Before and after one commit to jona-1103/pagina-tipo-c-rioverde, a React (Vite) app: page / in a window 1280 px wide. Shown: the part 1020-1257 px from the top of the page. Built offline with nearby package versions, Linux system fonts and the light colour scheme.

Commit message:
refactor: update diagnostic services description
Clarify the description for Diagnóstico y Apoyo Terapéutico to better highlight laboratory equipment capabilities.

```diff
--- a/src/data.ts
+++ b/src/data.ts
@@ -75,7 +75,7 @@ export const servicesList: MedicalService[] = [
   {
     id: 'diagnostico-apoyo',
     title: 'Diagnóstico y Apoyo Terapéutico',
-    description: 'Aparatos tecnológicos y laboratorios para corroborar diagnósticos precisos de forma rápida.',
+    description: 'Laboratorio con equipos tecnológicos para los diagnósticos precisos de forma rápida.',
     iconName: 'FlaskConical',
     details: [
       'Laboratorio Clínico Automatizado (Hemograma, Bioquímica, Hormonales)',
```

-------

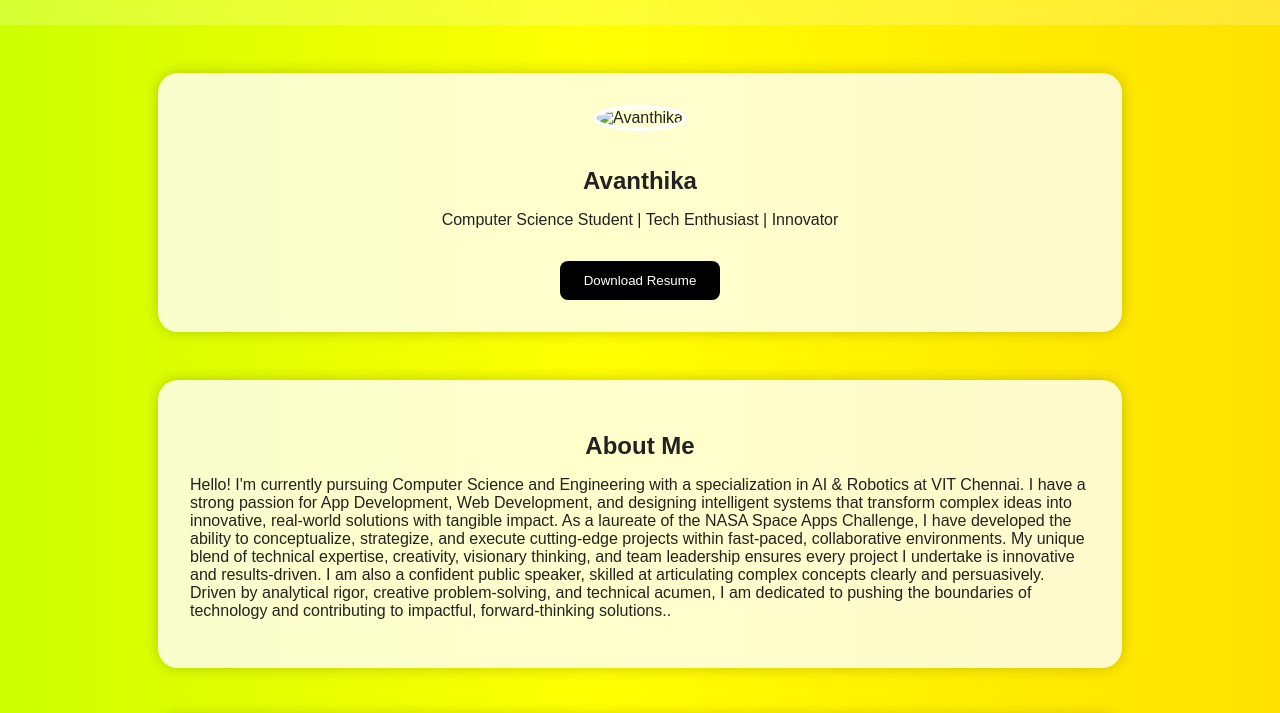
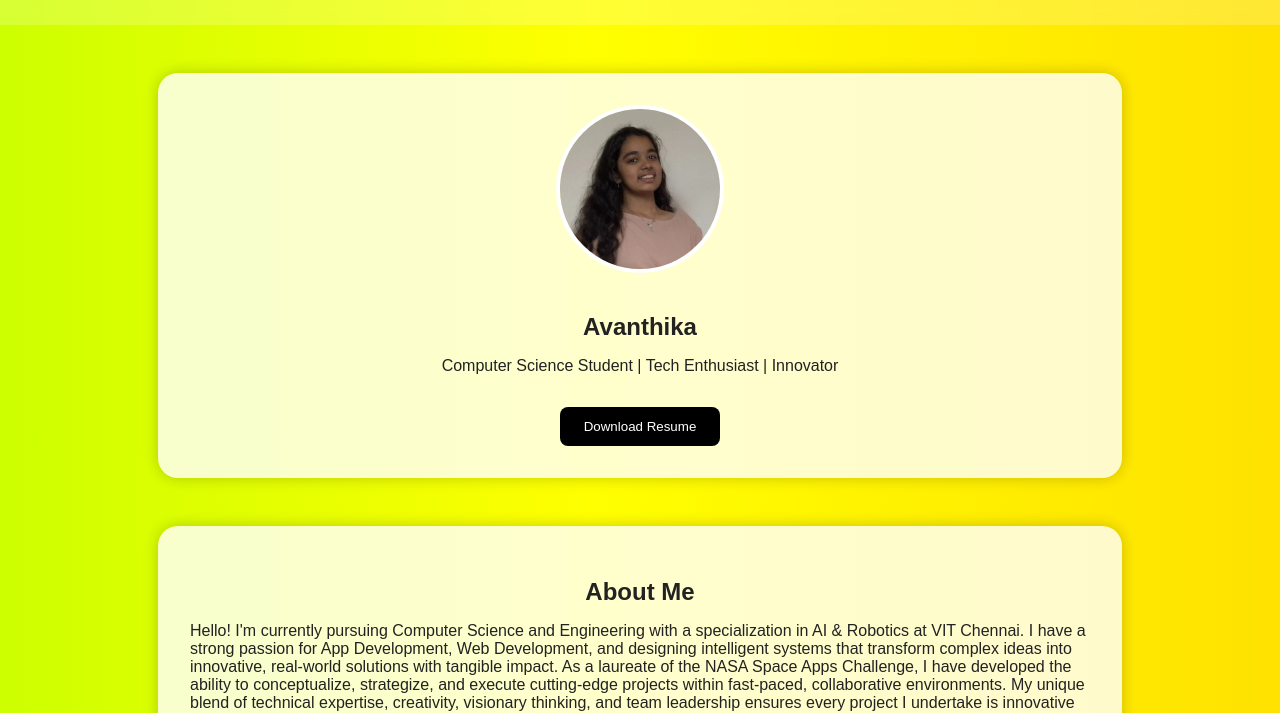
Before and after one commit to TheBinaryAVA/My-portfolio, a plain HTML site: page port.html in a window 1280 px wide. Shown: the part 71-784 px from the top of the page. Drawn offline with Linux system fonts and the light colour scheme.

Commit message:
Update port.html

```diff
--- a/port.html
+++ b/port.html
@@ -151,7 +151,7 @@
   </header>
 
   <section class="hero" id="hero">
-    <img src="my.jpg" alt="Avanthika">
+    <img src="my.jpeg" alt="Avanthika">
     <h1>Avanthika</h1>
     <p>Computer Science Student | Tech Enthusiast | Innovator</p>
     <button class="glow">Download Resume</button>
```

-------

--- Problem to work on ---
Wherever a line of the entries holds the string "class", copy that line.

--- Result below ---
   <section class="hero" id="hero">
     <button class="glow">Download Resume</button>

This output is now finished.